Without including any images, set down the records below exactly.
########################################
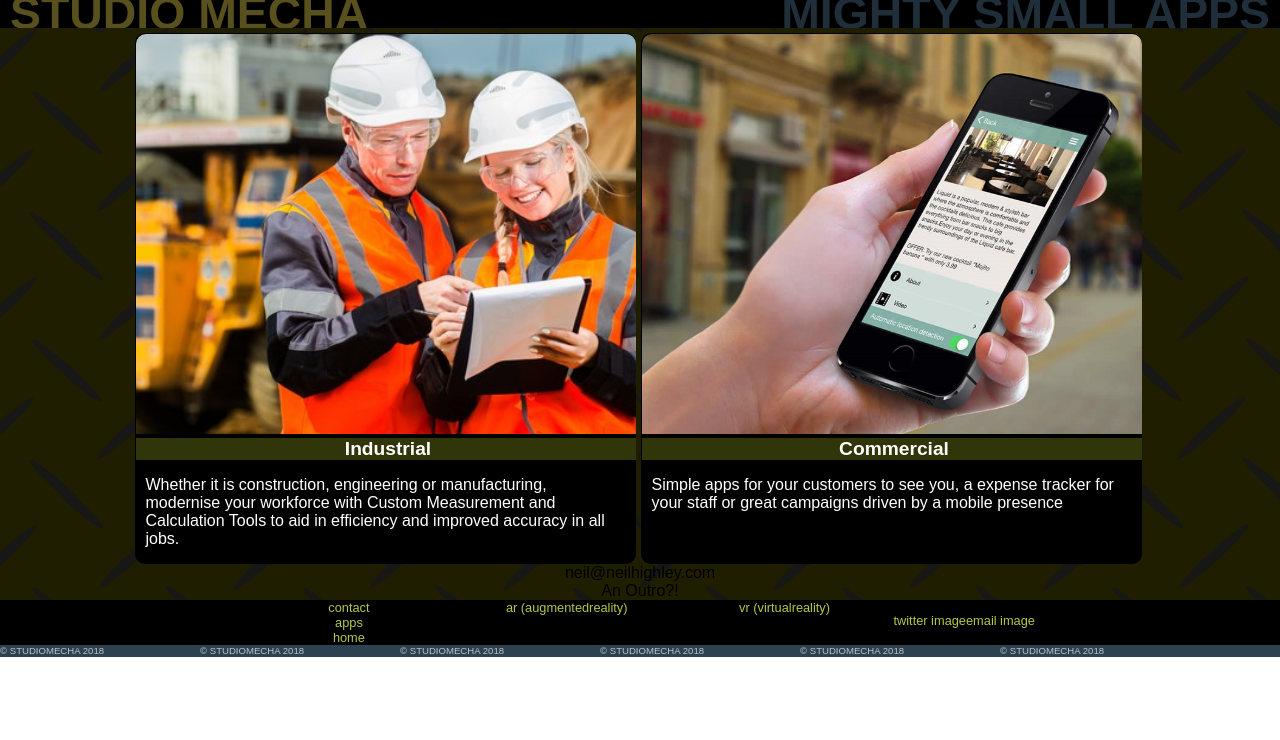
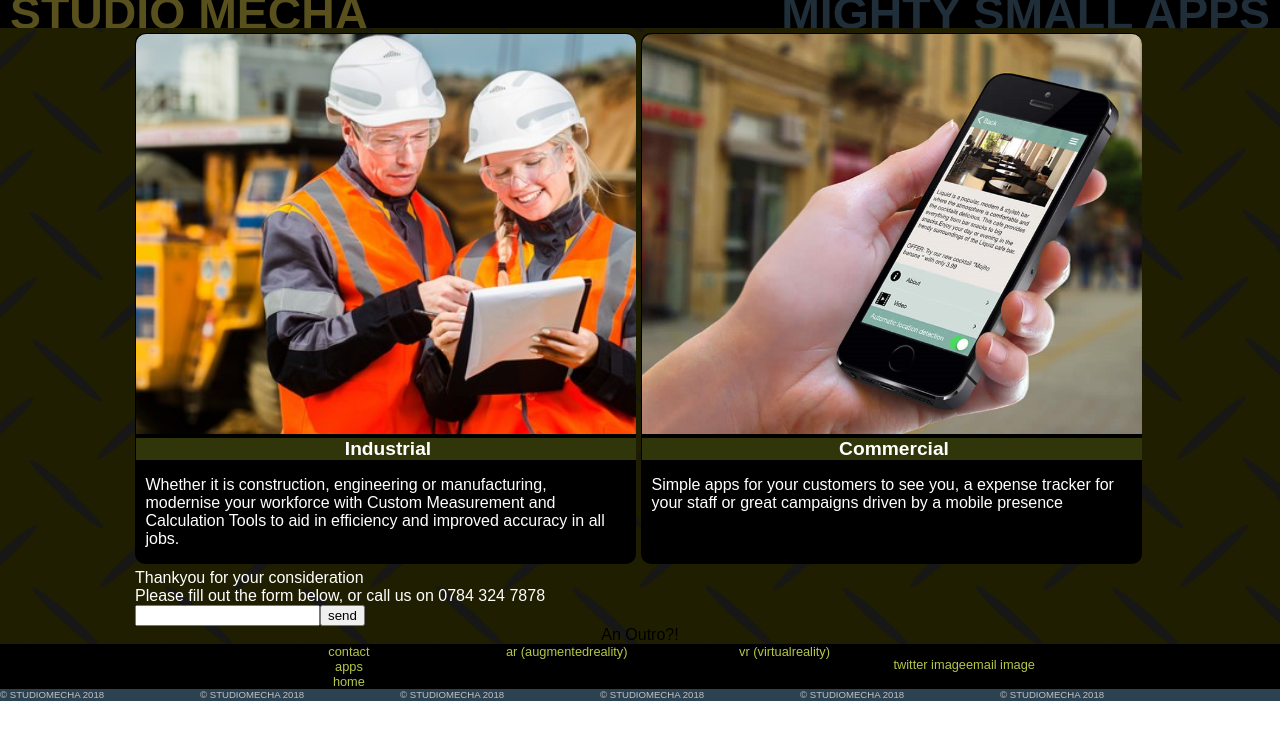
Before and after one commit to neilhighley/sm-studiomecha.net, a React (Create React App) app in the folder studiomecha/: page /contactus in a window 1280 px wide. Shown: the top 740 px of the page. Built offline with nearby package versions, Linux system fonts and the light colour scheme.

Commit message:
Add form

```diff
--- a/studiomecha/src/AllApps.js
+++ b/studiomecha/src/AllApps.js
@@ -3,13 +3,11 @@ import {Link} from 'react-router-dom'
 import { Carousel } from 'react-responsive-carousel';
 import styles from 'react-responsive-carousel/lib/styles/carousel.min.css';
 import './styles/AllApps.css'
-import {Route} from 'react-router-dom'
 
 const images = require.context('../public/images', true);
 
 class AllApps extends Component{
     carouselItem(itemid,title,description){
-        console.log(this.props);
         return(
             <div className='carouselItem' key={itemid}>
                 <img alt={'item'+itemid} style={{height:"300px"}} src={images('./app'+itemid+'.png')}/>
@@ -21,12 +19,7 @@ class AllApps extends Component{
     }
     carouselItems(){
         return(
-
-            [this.carouselItem(1,'app1','some description should go here'),
-            this.carouselItem(2,'app2'),
-            this.carouselItem(3,'app3'),
-            this.carouselItem(2,'app2'),
-            this.carouselItem(1,'app1')]
+           this.props.apps.map(app=>this.carouselItem(app.Id,app.Title,app.Description))
         )
     }
 
--- a/studiomecha/src/App.js
+++ b/studiomecha/src/App.js
@@ -1,5 +1,5 @@
 import React, { Component } from 'react';
-import {Switch,Route,BrowserRouter} from 'react-router-dom'
+import {Switch, Route, BrowserRouter} from 'react-router-dom'
 import Intro from './Intro'
 import Header from './Header'
 import Outro from './Outro'
@@ -14,36 +14,36 @@ import AppViewer from './AppViewer'
 
 import AppResolver from './libs/AppResolver'
 import './styles/backgrounds.css'
+import SiteData from './libs/SiteData'
 
 
 class App extends Component{
+
   render(){
     let AR=new AppResolver();
     let allApps=AR.getAllApps();
-    var apps={meh:'meh'}
+    let sd=new SiteData();
     return(
       <BrowserRouter>
       <div style={style} className='darkGrid fullSizePage'>
-        <Header/>
-        <Switch>
-                    <Route exact path='/' component={Intro} params={this.allApps}/>
-                    <Route path='/home' component={Intro} params={allApps}/>
-                    <Route exact path='/contactus' component={Intro} params= {allApps}/>
-                    {/* <Route exact path='/augmented' component={Augmented} params= {allApps}/>
-                    <Route exact path='/virtual' component={Virtual} params= {allApps}/> */}
+        <Header SiteData={sd}/>
+                <Switch>
+                    <Route exact path='/' component={Intro}/>
+                    <Route path='/home' component={Intro}/>
+                    <Route exact path='/contactus' component={Intro}/>
                 </Switch>
 
                 <Switch>
-                    <Route exact path='/' component={Home} params={allApps}/>
-                    <Route path='/home' component={Home} params={allApps}/>
-                    <Route exact path='/apps' component={AllApps} params= {{apps:1}}/>
-                    <Route path='/apps/:id' component={AppViewer} params= {allApps}/>
-                    <Route exact path='/contactus' component={ContactUs} params= {allApps}/>
-                    <Route exact path='/augmented' component={Augmented} params= {allApps}/>
-                    <Route exact path='/virtual' component={Virtual} params= {allApps}/>
+                    <Route exact path='/' component={Home} />
+                    <Route path='/home' component={Home}/>
+                    <Route exact path='/apps' render={()=><AllApps apps={allApps}/>} />
+                    <Route path='/apps/:id' render={(props)=><AppViewer {...props} apps={allApps}/>}/>
+                    <Route exact path='/contactus' component={()=><ContactUs SiteData={sd}/>}/>
+                    <Route exact path='/augmented' component={Augmented} />
+                    <Route exact path='/virtual' component={Virtual}/>
                 </Switch>
         <Outro/>
-        <Footer/>
+        <Footer SiteData={sd}/>
       </div>
       </BrowserRouter>
     )
--- a/studiomecha/src/ContactUs.js
+++ b/studiomecha/src/ContactUs.js
@@ -1,13 +1,33 @@
 import React,{Component} from 'react'
+import './styles/ContactUs.css'
 
 class ContactUs extends Component{
+    constructor(props){
+        super(props);
+        this.state={
+            FormSenderName:''
+        }
+        this.onChange = this.onChange.bind(this);
+    this.handleSubmit = this.handleSubmit.bind(this);
+
+    }
+    handleSubmit(ev){
+        console.log(ev.target);
+        return false;
+    }
+    onChange(ev){
+        this.setState({FormSenderName: ev.target.value});
+    }
     render(){
         return(
 
-            <div>
-                <div>
-                neil@neilhighley.com
-                </div>
+            <div className="contactUs">
+                <div className="intro">Thankyou for your consideration<br/>
+                Please fill out the form below, or call us on {this.props.SiteData.get("PHONE")}</div>
+                <form onSubmit={this.handleSubmit}>
+                <input type="text" value={this.state.FormSenderName} onChange={this.onChange}/>
+                <input type="submit" value="send"/>
+                </form>
             </div>
         )
     }
--- a/studiomecha/src/data/data.json
+++ b/studiomecha/src/data/data.json
@@ -6,7 +6,8 @@
         "WorkDescription": "Description of app one",
         "TimeEstimate": "Approximate time to deliver",
         "ImageThumbnail": "app1.png",
-        "Image": "app1.png"
+        "Image": "app1.png",
+        "Id":"1"
     },
     {
         "Reference": "AppTwo",
@@ -15,7 +16,8 @@
         "WorkDescription": "Description of app two",
         "TimeEstimate": "Approximate time to deliver",
         "ImageThumbnail": "app2.png",
-        "Image": "app2.png"
+        "Image": "app2.png",
+        "Id":"2"
     },
     {
         "Reference": "AppThree",
@@ -24,7 +26,11 @@
         "WorkDescription": "Description of app three",
         "TimeEstimate": "Approximate time to deliver",
         "ImageThumbnail": "app3.png",
-        "Image": "app3.png"
+        "Image": "app3.png",
+        "Id":"3"
     }
-   ]
+   ],
+   "Site":{
+    "PHONE":"0784 324 7878"
+   }
 }
--- a/studiomecha/src/libs/AppResolver.js
+++ b/studiomecha/src/libs/AppResolver.js
@@ -1,6 +1,6 @@
 
-const data = require('../data/data.json');
-
+//const data = require('../data/data.json');
+import data from "../data/data.json"
 class AppResolver{
 
     constructor(){
@@ -10,11 +10,22 @@ class AppResolver{
    getAllApps(){
        return this._apps;
    }
-
+   getAppAtPosition(pos){
+       if(pos>this._apps.length){
+           return this._apps[0]
+       }
+       return this._apps[pos]
+   }
     getApp(appId){
-        if(appId>this._apps.length-1){return this._apps[0]}
-
-        return this._apps[appId];
+        for(var i=0;i<this._apps.length;i++){
+            if(this._apps[i].Id===appId){
+                return this._apps[appId]
+            }
+        }
+        return this._apps[0]
+    }
+    refresh(){
+        this._apps=data.apps;
     }
 }
 
--- /dev/null
+++ b/studiomecha/src/libs/SiteData.js
@@ -0,0 +1,14 @@
+import data from '../data/data.json'
+class SiteData{
+    constructor(){
+        this._configs=data.Site;
+    }
+    set(key,value){
+        this._configs[key]=value;
+    }
+    get(key){
+        return this._configs[key];
+    }
+}
+
+export default SiteData;
--- /dev/null
+++ b/studiomecha/src/styles/ContactUs.css
@@ -0,0 +1,3 @@
+.contactUs{
+    color:#FFF
+}
```
Also changed, not shown: 1 other file (tests, documents, lock files or other folders).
########################################
TASK SOLUTION:
Before and after one commit to neilhighley/sm-studiomecha.net, a React (Create React App) app in the folder studiomecha/: page /contactus in a window 1280 px wide. Shown: the top 740 px of the page. Built offline with nearby package versions, Linux system fonts and the light colour scheme.

Commit message:
Add form

```diff
--- a/studiomecha/src/AllApps.js
+++ b/studiomecha/src/AllApps.js
@@ -3,13 +3,11 @@ import {Link} from 'react-router-dom'
 import { Carousel } from 'react-responsive-carousel';
 import styles from 'react-responsive-carousel/lib/styles/carousel.min.css';
 import './styles/AllApps.css'
-import {Route} from 'react-router-dom'
 
 const images = require.context('../public/images', true);
 
 class AllApps extends Component{
     carouselItem(itemid,title,description){
-        console.log(this.props);
         return(
             <div className='carouselItem' key={itemid}>
                 <img alt={'item'+itemid} style={{height:"300px"}} src={images('./app'+itemid+'.png')}/>
@@ -21,12 +19,7 @@ class AllApps extends Component{
     }
     carouselItems(){
         return(
-
-            [this.carouselItem(1,'app1','some description should go here'),
-            this.carouselItem(2,'app2'),
-            this.carouselItem(3,'app3'),
-            this.carouselItem(2,'app2'),
-            this.carouselItem(1,'app1')]
+           this.props.apps.map(app=>this.carouselItem(app.Id,app.Title,app.Description))
         )
     }
 
--- a/studiomecha/src/App.js
+++ b/studiomecha/src/App.js
@@ -1,5 +1,5 @@
 import React, { Component } from 'react';
-import {Switch,Route,BrowserRouter} from 'react-router-dom'
+import {Switch, Route, BrowserRouter} from 'react-router-dom'
 import Intro from './Intro'
 import Header from './Header'
 import Outro from './Outro'
@@ -14,36 +14,36 @@ import AppViewer from './AppViewer'
 
 import AppResolver from './libs/AppResolver'
 import './styles/backgrounds.css'
+import SiteData from './libs/SiteData'
 
 
 class App extends Component{
+
   render(){
     let AR=new AppResolver();
     let allApps=AR.getAllApps();
-    var apps={meh:'meh'}
+    let sd=new SiteData();
     return(
       <BrowserRouter>
       <div style={style} className='darkGrid fullSizePage'>
-        <Header/>
-        <Switch>
-                    <Route exact path='/' component={Intro} params={this.allApps}/>
-                    <Route path='/home' component={Intro} params={allApps}/>
-                    <Route exact path='/contactus' component={Intro} params= {allApps}/>
-                    {/* <Route exact path='/augmented' component={Augmented} params= {allApps}/>
-                    <Route exact path='/virtual' component={Virtual} params= {allApps}/> */}
+        <Header SiteData={sd}/>
+                <Switch>
+                    <Route exact path='/' component={Intro}/>
+                    <Route path='/home' component={Intro}/>
+                    <Route exact path='/contactus' component={Intro}/>
                 </Switch>
 
                 <Switch>
-                    <Route exact path='/' component={Home} params={allApps}/>
-                    <Route path='/home' component={Home} params={allApps}/>
-                    <Route exact path='/apps' component={AllApps} params= {{apps:1}}/>
-                    <Route path='/apps/:id' component={AppViewer} params= {allApps}/>
-                    <Route exact path='/contactus' component={ContactUs} params= {allApps}/>
-                    <Route exact path='/augmented' component={Augmented} params= {allApps}/>
-                    <Route exact path='/virtual' component={Virtual} params= {allApps}/>
+                    <Route exact path='/' component={Home} />
+                    <Route path='/home' component={Home}/>
+                    <Route exact path='/apps' render={()=><AllApps apps={allApps}/>} />
+                    <Route path='/apps/:id' render={(props)=><AppViewer {...props} apps={allApps}/>}/>
+                    <Route exact path='/contactus' component={()=><ContactUs SiteData={sd}/>}/>
+                    <Route exact path='/augmented' component={Augmented} />
+                    <Route exact path='/virtual' component={Virtual}/>
                 </Switch>
         <Outro/>
-        <Footer/>
+        <Footer SiteData={sd}/>
       </div>
       </BrowserRouter>
     )
--- a/studiomecha/src/ContactUs.js
+++ b/studiomecha/src/ContactUs.js
@@ -1,13 +1,33 @@
 import React,{Component} from 'react'
+import './styles/ContactUs.css'
 
 class ContactUs extends Component{
+    constructor(props){
+        super(props);
+        this.state={
+            FormSenderName:''
+        }
+        this.onChange = this.onChange.bind(this);
+    this.handleSubmit = this.handleSubmit.bind(this);
+
+    }
+    handleSubmit(ev){
+        console.log(ev.target);
+        return false;
+    }
+    onChange(ev){
+        this.setState({FormSenderName: ev.target.value});
+    }
     render(){
         return(
 
-            <div>
-                <div>
-                neil@neilhighley.com
-                </div>
+            <div className="contactUs">
+                <div className="intro">Thankyou for your consideration<br/>
+                Please fill out the form below, or call us on {this.props.SiteData.get("PHONE")}</div>
+                <form onSubmit={this.handleSubmit}>
+                <input type="text" value={this.state.FormSenderName} onChange={this.onChange}/>
+                <input type="submit" value="send"/>
+                </form>
             </div>
         )
     }
--- a/studiomecha/src/data/data.json
+++ b/studiomecha/src/data/data.json
@@ -6,7 +6,8 @@
         "WorkDescription": "Description of app one",
         "TimeEstimate": "Approximate time to deliver",
         "ImageThumbnail": "app1.png",
-        "Image": "app1.png"
+        "Image": "app1.png",
+        "Id":"1"
     },
     {
         "Reference": "AppTwo",
@@ -15,7 +16,8 @@
         "WorkDescription": "Description of app two",
         "TimeEstimate": "Approximate time to deliver",
         "ImageThumbnail": "app2.png",
-        "Image": "app2.png"
+        "Image": "app2.png",
+        "Id":"2"
     },
     {
         "Reference": "AppThree",
@@ -24,7 +26,11 @@
         "WorkDescription": "Description of app three",
         "TimeEstimate": "Approximate time to deliver",
         "ImageThumbnail": "app3.png",
-        "Image": "app3.png"
+        "Image": "app3.png",
+        "Id":"3"
     }
-   ]
+   ],
+   "Site":{
+    "PHONE":"0784 324 7878"
+   }
 }
--- a/studiomecha/src/libs/AppResolver.js
+++ b/studiomecha/src/libs/AppResolver.js
@@ -1,6 +1,6 @@
 
-const data = require('../data/data.json');
-
+//const data = require('../data/data.json');
+import data from "../data/data.json"
 class AppResolver{
 
     constructor(){
@@ -10,11 +10,22 @@ class AppResolver{
    getAllApps(){
        return this._apps;
    }
-
+   getAppAtPosition(pos){
+       if(pos>this._apps.length){
+           return this._apps[0]
+       }
+       return this._apps[pos]
+   }
     getApp(appId){
-        if(appId>this._apps.length-1){return this._apps[0]}
-
-        return this._apps[appId];
+        for(var i=0;i<this._apps.length;i++){
+            if(this._apps[i].Id===appId){
+                return this._apps[appId]
+            }
+        }
+        return this._apps[0]
+    }
+    refresh(){
+        this._apps=data.apps;
     }
 }
 
--- /dev/null
+++ b/studiomecha/src/libs/SiteData.js
@@ -0,0 +1,14 @@
+import data from '../data/data.json'
+class SiteData{
+    constructor(){
+        this._configs=data.Site;
+    }
+    set(key,value){
+        this._configs[key]=value;
+    }
+    get(key){
+        return this._configs[key];
+    }
+}
+
+export default SiteData;
--- /dev/null
+++ b/studiomecha/src/styles/ContactUs.css
@@ -0,0 +1,3 @@
+.contactUs{
+    color:#FFF
+}
```
Also changed, not shown: 1 other file (tests, documents, lock files or other folders).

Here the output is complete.